**The task**
Every record here needs to be written out again exactly.

___ Provided records

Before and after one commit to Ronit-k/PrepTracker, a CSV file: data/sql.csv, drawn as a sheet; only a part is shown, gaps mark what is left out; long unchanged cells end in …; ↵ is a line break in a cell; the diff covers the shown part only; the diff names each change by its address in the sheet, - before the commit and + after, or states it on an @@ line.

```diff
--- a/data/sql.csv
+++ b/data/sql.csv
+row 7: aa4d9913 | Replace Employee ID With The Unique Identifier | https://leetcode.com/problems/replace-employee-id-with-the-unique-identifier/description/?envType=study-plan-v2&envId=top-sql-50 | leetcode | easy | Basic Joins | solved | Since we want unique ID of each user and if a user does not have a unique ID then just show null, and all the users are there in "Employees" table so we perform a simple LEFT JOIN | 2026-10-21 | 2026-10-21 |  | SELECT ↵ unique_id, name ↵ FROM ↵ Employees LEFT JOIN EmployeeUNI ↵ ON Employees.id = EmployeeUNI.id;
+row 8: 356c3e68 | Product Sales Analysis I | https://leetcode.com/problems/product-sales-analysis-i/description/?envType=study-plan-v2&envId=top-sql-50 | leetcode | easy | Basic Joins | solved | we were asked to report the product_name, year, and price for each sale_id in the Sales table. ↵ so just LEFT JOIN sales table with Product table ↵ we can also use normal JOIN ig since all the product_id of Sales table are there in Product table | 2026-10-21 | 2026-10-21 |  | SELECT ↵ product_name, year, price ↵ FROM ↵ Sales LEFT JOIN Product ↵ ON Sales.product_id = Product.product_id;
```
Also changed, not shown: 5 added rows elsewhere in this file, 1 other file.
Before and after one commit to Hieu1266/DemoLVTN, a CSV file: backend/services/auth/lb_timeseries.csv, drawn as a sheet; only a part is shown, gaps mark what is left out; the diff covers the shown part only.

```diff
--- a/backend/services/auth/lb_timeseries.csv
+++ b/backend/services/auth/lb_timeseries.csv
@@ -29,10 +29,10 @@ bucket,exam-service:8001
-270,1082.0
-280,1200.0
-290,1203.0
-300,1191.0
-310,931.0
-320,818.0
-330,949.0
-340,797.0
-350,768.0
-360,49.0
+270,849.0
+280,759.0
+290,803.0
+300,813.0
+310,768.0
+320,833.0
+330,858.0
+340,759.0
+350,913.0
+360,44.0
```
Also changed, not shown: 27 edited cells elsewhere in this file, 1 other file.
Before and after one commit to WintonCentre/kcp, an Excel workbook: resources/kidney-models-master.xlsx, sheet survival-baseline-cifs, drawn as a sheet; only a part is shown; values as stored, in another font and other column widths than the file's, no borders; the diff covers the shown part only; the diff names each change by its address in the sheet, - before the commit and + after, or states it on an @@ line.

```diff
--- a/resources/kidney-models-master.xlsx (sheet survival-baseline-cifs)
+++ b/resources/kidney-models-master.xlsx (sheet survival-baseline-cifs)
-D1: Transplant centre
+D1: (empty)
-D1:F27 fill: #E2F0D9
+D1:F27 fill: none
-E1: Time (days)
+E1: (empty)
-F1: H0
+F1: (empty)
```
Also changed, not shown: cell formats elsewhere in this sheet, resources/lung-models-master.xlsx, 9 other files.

______

**Written solution**
Before and after one commit to Ronit-k/PrepTracker, a CSV file: data/sql.csv, drawn as a sheet; only a part is shown, gaps mark what is left out; long unchanged cells end in …; ↵ is a line break in a cell; the diff covers the shown part only; the diff names each change by its address in the sheet, - before the commit and + after, or states it on an @@ line.

```diff
--- a/data/sql.csv
+++ b/data/sql.csv
+row 7: aa4d9913 | Replace Employee ID With The Unique Identifier | https://leetcode.com/problems/replace-employee-id-with-the-unique-identifier/description/?envType=study-plan-v2&envId=top-sql-50 | leetcode | easy | Basic Joins | solved | Since we want unique ID of each user and if a user does not have a unique ID then just show null, and all the users are there in "Employees" table so we perform a simple LEFT JOIN | 2026-10-21 | 2026-10-21 |  | SELECT ↵ unique_id, name ↵ FROM ↵ Employees LEFT JOIN EmployeeUNI ↵ ON Employees.id = EmployeeUNI.id;
+row 8: 356c3e68 | Product Sales Analysis I | https://leetcode.com/problems/product-sales-analysis-i/description/?envType=study-plan-v2&envId=top-sql-50 | leetcode | easy | Basic Joins | solved | we were asked to report the product_name, year, and price for each sale_id in the Sales table. ↵ so just LEFT JOIN sales table with Product table ↵ we can also use normal JOIN ig since all the product_id of Sales table are there in Product table | 2026-10-21 | 2026-10-21 |  | SELECT ↵ product_name, year, price ↵ FROM ↵ Sales LEFT JOIN Product ↵ ON Sales.product_id = Product.product_id;
```
Also changed, not shown: 5 added rows elsewhere in this file, 1 other file.
Before and after one commit to Hieu1266/DemoLVTN, a CSV file: backend/services/auth/lb_timeseries.csv, drawn as a sheet; only a part is shown, gaps mark what is left out; the diff covers the shown part only.

```diff
--- a/backend/services/auth/lb_timeseries.csv
+++ b/backend/services/auth/lb_timeseries.csv
@@ -29,10 +29,10 @@ bucket,exam-service:8001
-270,1082.0
-280,1200.0
-290,1203.0
-300,1191.0
-310,931.0
-320,818.0
-330,949.0
-340,797.0
-350,768.0
-360,49.0
+270,849.0
+280,759.0
+290,803.0
+300,813.0
+310,768.0
+320,833.0
+330,858.0
+340,759.0
+350,913.0
+360,44.0
```
Also changed, not shown: 27 edited cells elsewhere in this file, 1 other file.
Before and after one commit to WintonCentre/kcp, an Excel workbook: resources/kidney-models-master.xlsx, sheet survival-baseline-cifs, drawn as a sheet; only a part is shown; values as stored, in another font and other column widths than the file's, no borders; the diff covers the shown part only; the diff names each change by its address in the sheet, - before the commit and + after, or states it on an @@ line.

```diff
--- a/resources/kidney-models-master.xlsx (sheet survival-baseline-cifs)
+++ b/resources/kidney-models-master.xlsx (sheet survival-baseline-cifs)
-D1: Transplant centre
+D1: (empty)
-D1:F27 fill: #E2F0D9
+D1:F27 fill: none
-E1: Time (days)
+E1: (empty)
-F1: H0
+F1: (empty)
```
Also changed, not shown: cell formats elsewhere in this sheet, resources/lung-models-master.xlsx, 9 other files.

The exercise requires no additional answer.